Marshall averaged 16.1 yards a catch his final year at UCF, and 15.5 his NFL rookie year, and that's more like it. Miami needs to find a way to make Marshall not just "numbers productive," but a game-breaking, big-play force.
Post-trade, the Las Vegas over/under on his 2010 touchdown catches is 6.5, and I would jump on the "over" if Miami can squeeze everything from this guy's potential like I think.
Meantime, Marshall has done everything right so far. Give him an A-plus in the transition game, in erasing Denver and embracing Miami quite literally overnight.
On his first official day as a Dolphin on Wednesday, he appeared at a Heat home game wearing a Marlins cap. Smart. Only had he also worn a Panthers hockey sweater and made the sign of the "U" with his thumbs and forefingers would his instant adoption of South Florida been more complete.
At Thursday's first media session, he continued to do and say everything right.
You have to love a guy who calls Bills Parcells, "Mr. Parcells." And who says of coach Tony Sparano, "I watched Coach on the sideline last year get all red sometimes and fiery. That's the kind of coach I like to play for."
Marshall even diffused with aplomb a potential controversy over receiver Davone Bess, saying (through his agent) that he would not give up his No. 15 jersey number to Marshall.
"That's his number," Marshall said. "I'm coming into his locker room. I'll be fine with No. 87 or any other number."
(That's Brandon the diplomat. But I would say this. Dear Davone: Feel free to enter the real world at your earliest convenience. There is hierarchy at play here. There are unwritten rules. The Dolphins are paying Marshall hugely to catch 100 passes a year, and you, Davone, are a Dolphin of neither long-standing nor great accomplishment. Give up the number, pal).
This is the biggest Dolphins trade since the 2002 deal that brought Ricky Williams from New Orleans. Now we should hope we get a smoother ride with Marshall. Ricky's overall successful Dolphins run was pockmarked by the yearlong soul-searching retirement and the drug suspensions.
MARKS AGAINST HIM
In Marshall's case, the police report seems the greater danger.
He said a few times Thursday, "My past is exactly that — the past," when pressed on his history of legal issues, such as arrests for domestic violence and DUI.
"I made mistakes and worked through some things. I continue to look in the mirror and try to better myself," he said.

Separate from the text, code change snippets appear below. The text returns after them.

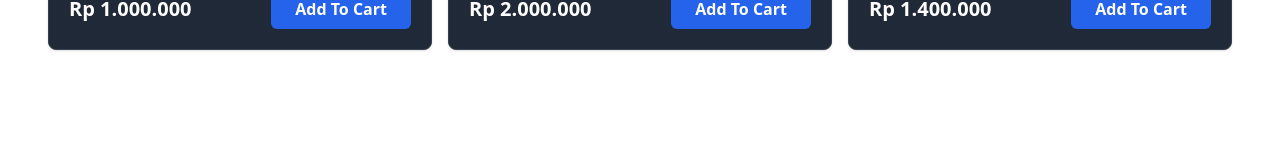
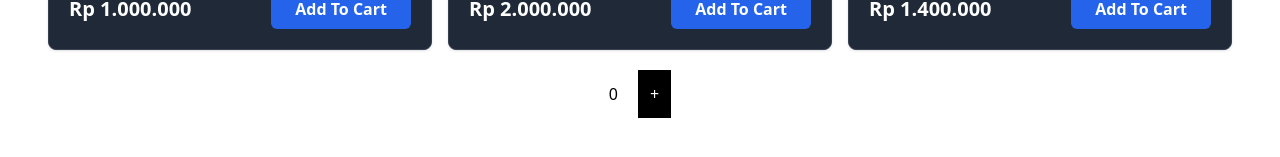
Before and after one commit to vikarmaulanaarrisyad/my-react-app, a React (Vite) app: page /products in a window 1280 px wide. Shown: the part 559-716 px from the top of the page. Built offline with nearby package versions, Linux system fonts and the light colour scheme.

Commit message:
add counter state

```diff
--- /dev/null
+++ b/src/components/Fragments/Counter.jsx
@@ -0,0 +1,26 @@
+import React, { Component } from "react"
+
+export class Counter extends Component {
+  constructor(props) {
+    super(props)
+    this.state = {
+      count: 0
+    }
+  }
+
+  render() {
+    return (
+      <div className="flex items-center">
+        <h1 className="mr-5">{this.state.count}</h1>
+        <button
+          className="bg-black text-white p-3"
+          onClick={() => this.setState({ count: this.state.count + 1 })}
+        >
+          +
+        </button>
+      </div>
+    )
+  }
+}
+
+export default Counter
--- a/src/pages/products.jsx
+++ b/src/pages/products.jsx
@@ -1,6 +1,7 @@
 import React from "react"
 import CardProduct from "../components/Fragments/CardProduct"
 import Button from "../components/Elements/Button"
+import Counter from "../components/Fragments/Counter"
 
 // Data Products
 const products = [
@@ -54,6 +55,10 @@
           </CardProduct>
         ))}
       </div>
+
+      <div className="flex w-100 justify-center">
+        <Counter></Counter>
+      </div>
     </>
   )
 }
```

Lessons learned? "Be more patient," he said. "Think things through. Be more of a professional, on and off the field."
What's easily said is for some not easily done, especially in the shadow of South Beach. But I believe in the clean-slate theory, in judging Marshall by what he does from this point forward. Do you?
Several positive factors suggest he might have turned a corner personally. Why benefit of doubt might be given with a degree of confidence.
First, being from Orlando, he feels as if he has come home. "My family is just ecstatic," he said of the trade. "I'm a Florida boy." You also see a modest wedding ring sparkling on his hand, put there just a couple of weeks ago. It seems like a grounding influence.
"She's probably responsible for the most growth in me," he said of his bride, Michi. "She taught me what true love is."
He has true love.
He has a team that feels like home.
He has a contract that thrills him (and should).
He has a fan base ready to embrace him.
He has a wonderful career just now picking up steam.
He has a fresh start.
And you wonder why Brandon Marshall is smiling?